Lily Munir asks the 50 young mothers in her classroom to use
their imaginations. What would it be like, she says, if your husband
supported your right to work and helped with housework?
The women in their seats look surprised at the question. Some of
What begins as jokes about bad husbands grows into a serious
discussion about gender roles and women's rights. Islam supports
women's empowerment, Ms. Munir tells her students, so men should,
It's a simple but important way Munir, who since 2002 has run the
Center for Pesantren and Democracy Studies in Jakarta, is
challenging traditional views on gender in Indonesia, the world's
largest Muslim country.
In so doing, she is reclaiming what she sees as the Koran's
intended but lost message.
Where many in the West see a book of intolerance, Munir sees a
text whose basic demand is harmony among all faiths. Where radical
Islamists see a call to arms, she sees a blueprint for peace.
And instead of looking at Koranic verses that justify gender
disparities, Munir sees a mandate for all men to work for the
empowerment of women.
To put her ideas into practice, she opened a training center in
2002 to reach out to traditional religious boarding schools called
pesantren.

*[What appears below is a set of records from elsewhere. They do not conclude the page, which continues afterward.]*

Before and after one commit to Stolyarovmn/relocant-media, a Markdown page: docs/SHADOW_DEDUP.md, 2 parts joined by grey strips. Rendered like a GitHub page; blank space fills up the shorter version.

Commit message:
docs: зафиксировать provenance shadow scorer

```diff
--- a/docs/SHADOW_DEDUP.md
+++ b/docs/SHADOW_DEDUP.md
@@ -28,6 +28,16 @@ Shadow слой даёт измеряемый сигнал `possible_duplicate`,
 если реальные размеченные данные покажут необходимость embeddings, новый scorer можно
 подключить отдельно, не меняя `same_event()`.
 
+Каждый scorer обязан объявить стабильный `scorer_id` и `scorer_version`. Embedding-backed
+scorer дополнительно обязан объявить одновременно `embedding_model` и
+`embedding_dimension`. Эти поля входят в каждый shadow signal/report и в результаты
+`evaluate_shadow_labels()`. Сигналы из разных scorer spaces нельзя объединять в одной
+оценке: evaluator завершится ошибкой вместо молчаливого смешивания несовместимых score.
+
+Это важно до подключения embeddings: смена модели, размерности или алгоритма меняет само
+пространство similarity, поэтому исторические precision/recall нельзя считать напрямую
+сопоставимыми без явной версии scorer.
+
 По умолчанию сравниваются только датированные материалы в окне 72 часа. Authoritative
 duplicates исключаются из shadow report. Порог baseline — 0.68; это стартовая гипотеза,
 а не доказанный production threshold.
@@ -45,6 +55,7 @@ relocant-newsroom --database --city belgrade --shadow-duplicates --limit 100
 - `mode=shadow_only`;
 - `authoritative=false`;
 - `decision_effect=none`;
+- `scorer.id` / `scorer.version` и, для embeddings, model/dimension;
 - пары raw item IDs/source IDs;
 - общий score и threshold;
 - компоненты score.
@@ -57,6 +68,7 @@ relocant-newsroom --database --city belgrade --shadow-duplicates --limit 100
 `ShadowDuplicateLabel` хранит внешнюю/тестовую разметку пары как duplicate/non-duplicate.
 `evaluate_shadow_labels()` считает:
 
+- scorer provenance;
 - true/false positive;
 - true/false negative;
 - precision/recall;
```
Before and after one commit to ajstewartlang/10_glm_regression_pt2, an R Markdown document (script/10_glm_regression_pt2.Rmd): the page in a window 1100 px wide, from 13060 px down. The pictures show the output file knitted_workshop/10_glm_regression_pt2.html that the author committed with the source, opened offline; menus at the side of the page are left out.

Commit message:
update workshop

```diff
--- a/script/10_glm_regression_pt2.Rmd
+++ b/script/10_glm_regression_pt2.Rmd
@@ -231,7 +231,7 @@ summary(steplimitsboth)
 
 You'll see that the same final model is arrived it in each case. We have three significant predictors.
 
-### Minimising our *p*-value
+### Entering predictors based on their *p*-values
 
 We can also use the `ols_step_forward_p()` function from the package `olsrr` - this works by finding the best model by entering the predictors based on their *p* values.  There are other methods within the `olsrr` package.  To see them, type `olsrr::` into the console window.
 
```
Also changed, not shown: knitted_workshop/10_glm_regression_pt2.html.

There are as many as 18,000 such schools throughout
Indonesia, instructing up to 3 million students, according to one
estimate. That's a fraction of Indonesia's education system, which
also includes 40,000 religious schools called madrassahs. But
pesantrens play a significant role in preparing Indonesia's future
They have also sometimes been seen as incubators of violence.
Several men charged in the 2002 Bali bombings, in which members of
the militant organization Jemaah Islamiyah killed more than 200
people, had worked at a pesantren in East Java.
A suicide bomber who later struck the JW Marriott Hotel in
Jakarta was also said to be a student of a pesantren. As a result,
the schools - and religious education through Indonesia - have been
viewed with greater alarm.
"Unfortunately, if you Google 'pesantren,' the definition you
come up with is a place that teaches terrorists in Indonesia," says
Ron Lukens-Bull, an assistant professor of anthropology at the
University of North Florida in Jacksonville, who has written
extensively about pesantrens.
But he disagrees with that negative characterization. "There are
maybe 100 to 150 pesantrens that are Islamist radical leaning.
That's not very many," he says, adding that "the pesantrens have
always been very open and culturally accommodating."
Munir also sees radical pesantrens as the exception that must be
Having been raised herself in a pesantren in Jombang, East Java,
which her parents founded in the 1950s, Munir knew firsthand that
there is much to respect about their traditions.
"[My parents] were very progressive, and very gender-sensitive,"
she says. "My mother was the first woman judge in Indonesia. …